- Identify unsafe or improper operating and housekeeping practices
View the Federal and Provincial Regulations and building codes on our Pallet Rack Regulations page.
What to expect from a cam industrial pallet rack inspection
The extent of work required at your facility will depend on your existing documentation, racking configuration, rack condition, product mix, and your comfort level of risk tolerance to ensure the system is safe.
The first step is to determine what information and documentation you already have, the size of the project, and your needs. From there, we will provide a proposal to do the work.
A thorough inspection will be carried out to confirm the details of your system and identify deficiencies.
Drawings will be updated or created, and system capacities will be calculated based on the field inspection data.
A detailed report will be provided from our engineering group that includes: drawings, capacities, engineering notes, deficiency list with images, material take off for repairs and replacement components, and a quotation to supply and install the replacement components.
If you proceed with the recommended repairs, we will supply and install all components.
If repairs have been performed by a cam|industrial expert, the workmanship of your setup will be reviewed by our engineering group.
Your report will be updated to identify the repairs that have been completed and will then be stamped by our engineer group.
In between yearly expert inspections, owners should perform regular inspections on a monthly basis as well.
Rack System Failures | Common Causes
- Collisions from material handling equipment.
- Compound or aggregated damages affecting the structural integrity of the racking system.
- Overloading the system capacity.
- Inadequate engineering, design, or installation of the system.
- Insufficient load-bearing capabilities of the concrete slab.

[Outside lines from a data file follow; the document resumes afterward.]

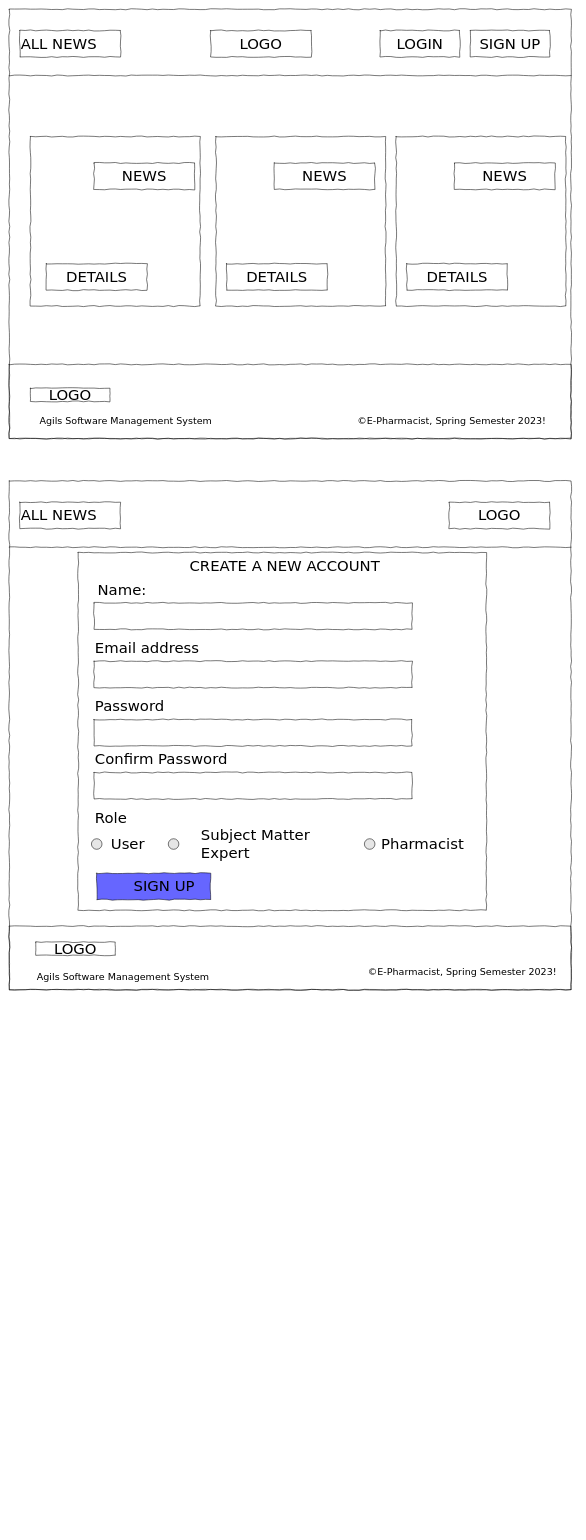
This is WireFrames/wireframe for patients/user .drawio from pemachozom/E-Pharmacy, a draw.io file, before an edit. Source tidied: cells renumbered, new cells numbered last; positions are measured from the earlier drawing's top-left corner, leaving out a move shared by most shapes. Both pictures are drawn from the tidied source at 53%, with x=0, y=0 at pixel (9, 9).
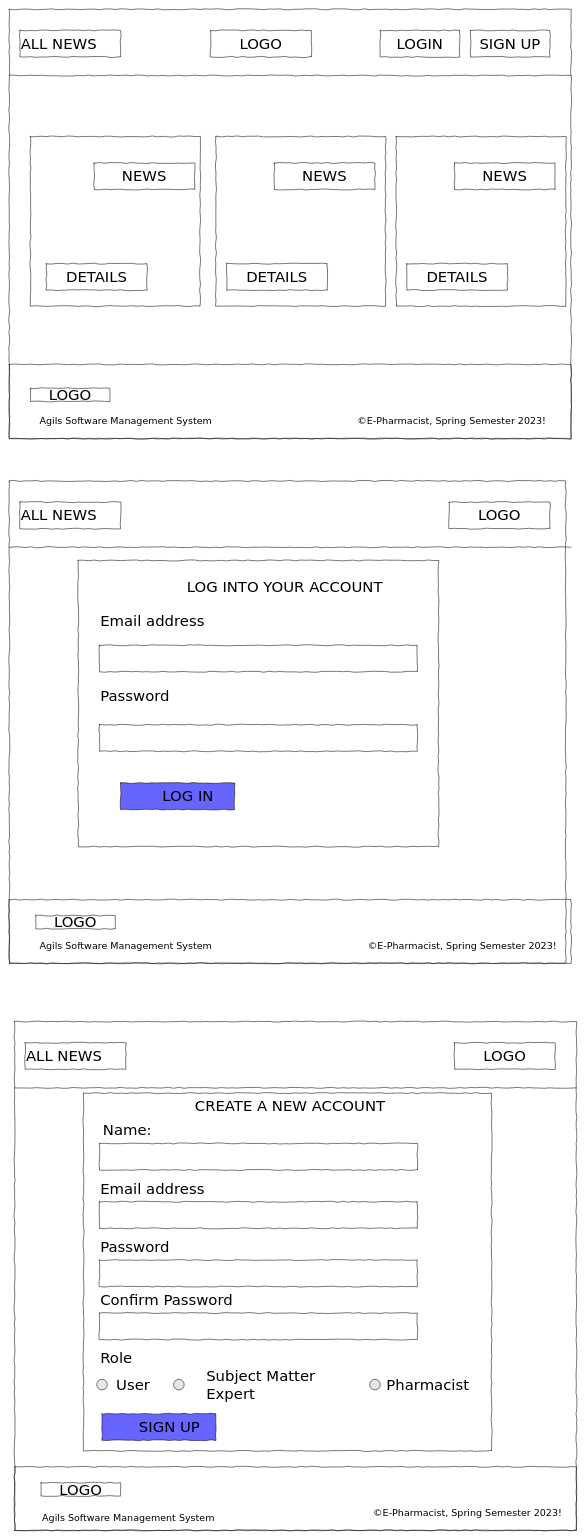
Above is the later version.

Commit message (it also covers changes not shown here):
Update wireframe for patients/user .drawio

Diff of the diagram source:
```diff
@@
     <mxCell id="21" style="whiteSpace=wrap;html=1;rounded=0;shadow=0;labelBackgroundColor=none;strokeColor=#000000;strokeWidth=1;fillColor=none;fontFamily=Verdana;fontSize=12;fontColor=#000000;align=center;comic=1;" parent="1" vertex="1">
-      <mxGeometry y="890" width="1060" height="960" as="geometry" />
+      <mxGeometry y="890" width="1050" height="910" as="geometry" />
     </mxCell>
@@
     <mxCell id="24" value="&lt;div style=&quot;text-align: justify&quot;&gt;&lt;br&gt;&lt;/div&gt;" style="whiteSpace=wrap;html=1;rounded=0;shadow=0;labelBackgroundColor=none;strokeWidth=1;fillColor=none;fontFamily=Verdana;fontSize=12;align=center;verticalAlign=top;spacing=10;comic=1;" parent="1" vertex="1">
-      <mxGeometry y="1730" width="1060" height="120" as="geometry" />
+      <mxGeometry y="1680" width="1060" height="120" as="geometry" />
     </mxCell>
@@
     <mxCell id="26" style="whiteSpace=wrap;html=1;rounded=0;shadow=0;labelBackgroundColor=none;strokeWidth=1;fillColor=none;fontFamily=Verdana;fontSize=12;align=center;comic=1;" parent="1" vertex="1">
-      <mxGeometry x="130" y="1025" width="770" height="675" as="geometry" />
+      <mxGeometry x="130" y="1040" width="680" height="540" as="geometry" />
     </mxCell>
-    <mxCell id="27" value="CREATE A NEW ACCOUNT" style="whiteSpace=wrap;html=1;rounded=0;shadow=0;labelBackgroundColor=none;strokeWidth=1;fontFamily=Verdana;fontSize=28;align=center;comic=1;strokeColor=none;" parent="1" vertex="1">
-      <mxGeometry x="260" y="1030" width="520" height="40" as="geometry" />
+    <mxCell id="27" value="LOG INTO YOUR ACCOUNT" style="whiteSpace=wrap;html=1;rounded=0;shadow=0;labelBackgroundColor=none;strokeWidth=1;fontFamily=Verdana;fontSize=28;align=center;comic=1;strokeColor=none;" parent="1" vertex="1">
+      <mxGeometry x="260" y="1070" width="520" height="40" as="geometry" />
     </mxCell>
     <mxCell id="28" value="LOGO" style="whiteSpace=wrap;html=1;rounded=0;shadow=0;labelBackgroundColor=none;strokeWidth=1;fontFamily=Verdana;fontSize=28;align=center;comic=1;" parent="1" vertex="1">
-      <mxGeometry x="50" y="1760" width="150" height="25" as="geometry" />
+      <mxGeometry x="50" y="1710" width="150" height="25" as="geometry" />
     </mxCell>
     <mxCell id="29" value="&lt;font style=&quot;font-size: 18px;&quot;&gt;Agils Software Management System&lt;/font&gt;" style="whiteSpace=wrap;html=1;rounded=0;shadow=0;labelBackgroundColor=none;strokeWidth=1;fontFamily=Verdana;fontSize=28;align=center;comic=1;strokeColor=none;" parent="1" vertex="1">
-      <mxGeometry x="35" y="1810" width="360" height="25" as="geometry" />
+      <mxGeometry x="40" y="1750" width="360" height="25" as="geometry" />
     </mxCell>
     <mxCell id="30" value="&lt;font style=&quot;font-size: 18px;&quot;&gt;©E-Pharmacist, Spring Semester 2023!&lt;/font&gt;" style="whiteSpace=wrap;html=1;rounded=0;shadow=0;labelBackgroundColor=none;strokeWidth=1;fontFamily=Verdana;fontSize=28;align=center;comic=1;strokeColor=none;" parent="1" vertex="1">
-      <mxGeometry x="670" y="1800" width="370" height="25" as="geometry" />
+      <mxGeometry x="670" y="1750" width="370" height="25" as="geometry" />
     </mxCell>
-    <mxCell id="31" value="Name:" style="whiteSpace=wrap;html=1;rounded=0;shadow=0;labelBackgroundColor=none;strokeWidth=1;fontFamily=Verdana;fontSize=28;align=left;comic=1;strokeColor=none;" parent="1" vertex="1">
-      <mxGeometry x="165" y="1080" width="110" height="30" as="geometry" />
+    <mxCell id="31" value="Email address" style="whiteSpace=wrap;html=1;rounded=0;shadow=0;labelBackgroundColor=none;strokeWidth=1;fontFamily=Verdana;fontSize=28;align=left;comic=1;strokeColor=none;" parent="1" vertex="1">
+      <mxGeometry x="170" y="1140" width="235" height="30" as="geometry" />
     </mxCell>
     <mxCell id="32" style="whiteSpace=wrap;html=1;rounded=0;shadow=0;labelBackgroundColor=none;strokeWidth=1;fontFamily=Verdana;fontSize=28;align=left;comic=1;" parent="1" vertex="1">
-      <mxGeometry x="160" y="1120" width="600" height="50" as="geometry" />
+      <mxGeometry x="170" y="1200" width="600" height="50" as="geometry" />
     </mxCell>
-    <mxCell id="33" value="Email address" style="whiteSpace=wrap;html=1;rounded=0;shadow=0;labelBackgroundColor=none;strokeWidth=1;fontFamily=Verdana;fontSize=28;align=left;comic=1;strokeColor=none;" parent="1" vertex="1">
-      <mxGeometry x="160" y="1190" width="200" height="30" as="geometry" />
+    <mxCell id="33" value="Password" style="whiteSpace=wrap;html=1;rounded=0;shadow=0;labelBackgroundColor=none;strokeWidth=1;fontFamily=Verdana;fontSize=28;align=left;comic=1;strokeColor=none;" parent="1" vertex="1">
+      <mxGeometry x="170" y="1280" width="200" height="30" as="geometry" />
     </mxCell>
     <mxCell id="34" style="whiteSpace=wrap;html=1;rounded=0;shadow=0;labelBackgroundColor=none;strokeWidth=1;fontFamily=Verdana;fontSize=28;align=left;comic=1;" parent="1" vertex="1">
-      <mxGeometry x="160" y="1230" width="600" height="50" as="geometry" />
+      <mxGeometry x="170" y="1350" width="600" height="50" as="geometry" />
     </mxCell>
+    <mxCell id="40" value="&lt;blockquote style=&quot;margin: 0 0 0 40px; border: none; padding: 0px;&quot;&gt;LOG IN&lt;/blockquote&gt;" style="whiteSpace=wrap;html=1;rounded=0;shadow=0;labelBackgroundColor=none;strokeWidth=1;fontFamily=Verdana;fontSize=28;align=center;comic=1;fillColor=#6666FF;" parent="1" vertex="1">
+      <mxGeometry x="210" y="1460" width="215" height="50" as="geometry" />
+    </mxCell>
+    <mxCell id="47" style="whiteSpace=wrap;html=1;rounded=0;shadow=0;labelBackgroundColor=none;strokeColor=#000000;strokeWidth=1;fillColor=none;fontFamily=Verdana;fontSize=12;fontColor=#000000;align=center;comic=1;" parent="1" vertex="1">
+      <mxGeometry x="10" y="1910" width="1060" height="960" as="geometry" />
+    </mxCell>
+    <mxCell id="48" value="ALL NEWS" style="whiteSpace=wrap;html=1;rounded=0;shadow=0;labelBackgroundColor=none;strokeWidth=1;fontFamily=Verdana;fontSize=28;align=left;comic=1;" parent="1" vertex="1">
+      <mxGeometry x="30" y="1950" width="190" height="50" as="geometry" />
+    </mxCell>
+    <mxCell id="49" style="line;strokeWidth=1;html=1;rounded=0;shadow=0;labelBackgroundColor=none;fillColor=none;fontFamily=Verdana;fontSize=14;fontColor=#000000;align=center;comic=1;" parent="1" vertex="1">
+      <mxGeometry x="10" y="2030" width="1060" height="10" as="geometry" />
+    </mxCell>
+    <mxCell id="50" value="&lt;div style=&quot;text-align: justify&quot;&gt;&lt;br&gt;&lt;/div&gt;" style="whiteSpace=wrap;html=1;rounded=0;shadow=0;labelBackgroundColor=none;strokeWidth=1;fillColor=none;fontFamily=Verdana;fontSize=12;align=center;verticalAlign=top;spacing=10;comic=1;" parent="1" vertex="1">
+      <mxGeometry x="10" y="2750" width="1060" height="120" as="geometry" />
+    </mxCell>
+    <mxCell id="51" value="LOGO" style="whiteSpace=wrap;html=1;rounded=0;shadow=0;labelBackgroundColor=none;strokeWidth=1;fontFamily=Verdana;fontSize=28;align=center;comic=1;" parent="1" vertex="1">
+      <mxGeometry x="840" y="1950" width="190" height="50" as="geometry" />
+    </mxCell>
+    <mxCell id="52" style="whiteSpace=wrap;html=1;rounded=0;shadow=0;labelBackgroundColor=none;strokeWidth=1;fillColor=none;fontFamily=Verdana;fontSize=12;align=center;comic=1;" parent="1" vertex="1">
+      <mxGeometry x="140" y="2045" width="770" height="675" as="geometry" />
+    </mxCell>
+    <mxCell id="53" value="CREATE A NEW ACCOUNT" style="whiteSpace=wrap;html=1;rounded=0;shadow=0;labelBackgroundColor=none;strokeWidth=1;fontFamily=Verdana;fontSize=28;align=center;comic=1;strokeColor=none;" parent="1" vertex="1">
+      <mxGeometry x="270" y="2050" width="520" height="40" as="geometry" />
+    </mxCell>
+    <mxCell id="54" value="LOGO" style="whiteSpace=wrap;html=1;rounded=0;shadow=0;labelBackgroundColor=none;strokeWidth=1;fontFamily=Verdana;fontSize=28;align=center;comic=1;" parent="1" vertex="1">
+      <mxGeometry x="60" y="2780" width="150" height="25" as="geometry" />
+    </mxCell>
+    <mxCell id="55" value="&lt;font style=&quot;font-size: 18px;&quot;&gt;Agils Software Management System&lt;/font&gt;" style="whiteSpace=wrap;html=1;rounded=0;shadow=0;labelBackgroundColor=none;strokeWidth=1;fontFamily=Verdana;fontSize=28;align=center;comic=1;strokeColor=none;" parent="1" vertex="1">
+      <mxGeometry x="45" y="2830" width="360" height="25" as="geometry" />
+    </mxCell>
+    <mxCell id="56" value="&lt;font style=&quot;font-size: 18px;&quot;&gt;©E-Pharmacist, Spring Semester 2023!&lt;/font&gt;" style="whiteSpace=wrap;html=1;rounded=0;shadow=0;labelBackgroundColor=none;strokeWidth=1;fontFamily=Verdana;fontSize=28;align=center;comic=1;strokeColor=none;" parent="1" vertex="1">
+      <mxGeometry x="680" y="2820" width="370" height="25" as="geometry" />
+    </mxCell>
+    <mxCell id="57" value="Name:" style="whiteSpace=wrap;html=1;rounded=0;shadow=0;labelBackgroundColor=none;strokeWidth=1;fontFamily=Verdana;fontSize=28;align=left;comic=1;strokeColor=none;" parent="1" vertex="1">
+      <mxGeometry x="175" y="2100" width="110" height="30" as="geometry" />
+    </mxCell>
+    <mxCell id="58" style="whiteSpace=wrap;html=1;rounded=0;shadow=0;labelBackgroundColor=none;strokeWidth=1;fontFamily=Verdana;fontSize=28;align=left;comic=1;" parent="1" vertex="1">
+      <mxGeometry x="170" y="2140" width="600" height="50" as="geometry" />
+    </mxCell>
+    <mxCell id="59" value="Email address" style="whiteSpace=wrap;html=1;rounded=0;shadow=0;labelBackgroundColor=none;strokeWidth=1;fontFamily=Verdana;fontSize=28;align=left;comic=1;strokeColor=none;" parent="1" vertex="1">
+      <mxGeometry x="170" y="2210" width="200" height="30" as="geometry" />
+    </mxCell>
+    <mxCell id="60" style="whiteSpace=wrap;html=1;rounded=0;shadow=0;labelBackgroundColor=none;strokeWidth=1;fontFamily=Verdana;fontSize=28;align=left;comic=1;" parent="1" vertex="1">
+      <mxGeometry x="170" y="2250" width="600" height="50" as="geometry" />
+    </mxCell>
     <mxCell id="35" value="Password" style="whiteSpace=wrap;html=1;rounded=0;shadow=0;labelBackgroundColor=none;strokeWidth=1;fontFamily=Verdana;fontSize=28;align=left;comic=1;strokeColor=none;" parent="1" vertex="1">
-      <mxGeometry x="160" y="1300" width="110" height="30" as="geometry" />
+      <mxGeometry x="170" y="2320" width="110" height="30" as="geometry" />
     </mxCell>
-    <mxCell id="36" style="whiteSpace=wrap;html=1;rounded=0;shadow=0;labelBackgroundColor=none;strokeWidth=1;fontFamily=Verdana;fontSize=28;align=left;comic=1;" parent="1" vertex="1">
-      <mxGeometry x="160" y="1340" width="600" height="50" as="geometry" />
-    </mxCell>
+    <mxCell id="61" style="whiteSpace=wrap;html=1;rounded=0;shadow=0;labelBackgroundColor=none;strokeWidth=1;fontFamily=Verdana;fontSize=28;align=left;comic=1;" parent="1" vertex="1">
+      <mxGeometry x="170" y="2360" width="600" height="50" as="geometry" />
+    </mxCell>
     <mxCell id="37" value="Confirm Password" style="whiteSpace=wrap;html=1;rounded=0;shadow=0;labelBackgroundColor=none;strokeWidth=1;fontFamily=Verdana;fontSize=28;align=left;comic=1;strokeColor=none;" parent="1" vertex="1">
-      <mxGeometry x="160" y="1400" width="280" height="30" as="geometry" />
+      <mxGeometry x="170" y="2420" width="280" height="30" as="geometry" />
     </mxCell>
-    <mxCell id="38" style="whiteSpace=wrap;html=1;rounded=0;shadow=0;labelBackgroundColor=none;strokeWidth=1;fontFamily=Verdana;fontSize=28;align=left;comic=1;" parent="1" vertex="1">
-      <mxGeometry x="160" y="1440" width="600" height="50" as="geometry" />
-    </mxCell>
+    <mxCell id="62" style="whiteSpace=wrap;html=1;rounded=0;shadow=0;labelBackgroundColor=none;strokeWidth=1;fontFamily=Verdana;fontSize=28;align=left;comic=1;" parent="1" vertex="1">
+      <mxGeometry x="170" y="2460" width="600" height="50" as="geometry" />
+    </mxCell>
     <mxCell id="39" value="&lt;font style=&quot;font-size: 28px;&quot;&gt;Role&lt;/font&gt;" style="whiteSpace=wrap;html=1;rounded=0;shadow=0;labelBackgroundColor=none;strokeWidth=1;fontFamily=Verdana;fontSize=28;align=left;comic=1;strokeColor=none;" parent="1" vertex="1">
-      <mxGeometry x="160" y="1510" width="80" height="30" as="geometry" />
+      <mxGeometry x="170" y="2530" width="80" height="30" as="geometry" />
     </mxCell>
-    <mxCell id="40" value="&lt;blockquote style=&quot;margin: 0 0 0 40px; border: none; padding: 0px;&quot;&gt;SIGN UP&lt;/blockquote&gt;" style="whiteSpace=wrap;html=1;rounded=0;shadow=0;labelBackgroundColor=none;strokeWidth=1;fontFamily=Verdana;fontSize=28;align=center;comic=1;fillColor=#6666FF;" parent="1" vertex="1">
-      <mxGeometry x="165" y="1630" width="215" height="50" as="geometry" />
-    </mxCell>
+    <mxCell id="63" value="&lt;blockquote style=&quot;margin: 0 0 0 40px; border: none; padding: 0px;&quot;&gt;SIGN UP&lt;/blockquote&gt;" style="whiteSpace=wrap;html=1;rounded=0;shadow=0;labelBackgroundColor=none;strokeWidth=1;fontFamily=Verdana;fontSize=28;align=center;comic=1;fillColor=#6666FF;" parent="1" vertex="1">
+      <mxGeometry x="175" y="2650" width="215" height="50" as="geometry" />
+    </mxCell>
     <mxCell id="41" value="User" style="whiteSpace=wrap;html=1;rounded=0;shadow=0;labelBackgroundColor=none;strokeWidth=1;fontFamily=Verdana;fontSize=28;align=left;comic=1;strokeColor=none;" parent="1" vertex="1">
-      <mxGeometry x="190" y="1560" width="80" height="30" as="geometry" />
+      <mxGeometry x="200" y="2580" width="80" height="30" as="geometry" />
     </mxCell>
     <mxCell id="42" value="&lt;font style=&quot;font-size: 28px;&quot;&gt;Subject Matter Expert&lt;/font&gt;" style="whiteSpace=wrap;html=1;rounded=0;shadow=0;labelBackgroundColor=none;strokeWidth=1;fontFamily=Verdana;fontSize=28;align=left;comic=1;strokeColor=none;" parent="1" vertex="1">
-      <mxGeometry x="360" y="1560" width="285" height="30" as="geometry" />
+      <mxGeometry x="370" y="2580" width="285" height="30" as="geometry" />
     </mxCell>
     <mxCell id="43" value="&lt;font style=&quot;font-size: 28px;&quot;&gt;Pharmacist&lt;/font&gt;" style="whiteSpace=wrap;html=1;rounded=0;shadow=0;labelBackgroundColor=none;strokeWidth=1;fontFamily=Verdana;fontSize=28;align=left;comic=1;strokeColor=none;" parent="1" vertex="1">
-      <mxGeometry x="700" y="1560" width="180" height="30" as="geometry" />
+      <mxGeometry x="710" y="2580" width="180" height="30" as="geometry" />
     </mxCell>
-    <mxCell id="44" style="ellipse;whiteSpace=wrap;html=1;fillColor=#E6E6E6;" parent="1" vertex="1">
-      <mxGeometry x="155" y="1565" width="20" height="20" as="geometry" />
-    </mxCell>
-    <mxCell id="45" style="ellipse;whiteSpace=wrap;html=1;fillColor=#E6E6E6;" parent="1" vertex="1">
-      <mxGeometry x="670" y="1565" width="20" height="20" as="geometry" />
-    </mxCell>
-    <mxCell id="46" style="ellipse;whiteSpace=wrap;html=1;fillColor=#E6E6E6;" parent="1" vertex="1">
-      <mxGeometry x="300" y="1565" width="20" height="20" as="geometry" />
-    </mxCell>
+    <mxCell id="64" style="ellipse;whiteSpace=wrap;html=1;fillColor=#E6E6E6;" parent="1" vertex="1">
+      <mxGeometry x="165" y="2585" width="20" height="20" as="geometry" />
+    </mxCell>
+    <mxCell id="65" style="ellipse;whiteSpace=wrap;html=1;fillColor=#E6E6E6;" parent="1" vertex="1">
+      <mxGeometry x="680" y="2585" width="20" height="20" as="geometry" />
+    </mxCell>
+    <mxCell id="66" style="ellipse;whiteSpace=wrap;html=1;fillColor=#E6E6E6;" parent="1" vertex="1">
+      <mxGeometry x="310" y="2585" width="20" height="20" as="geometry" />
+    </mxCell>
```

Looking for more information?
Read our other Articles:
- Safety Committee Guidelines for Pallet Racking Safety Inspections
- Design & Maintenance for Pallet Rack Safety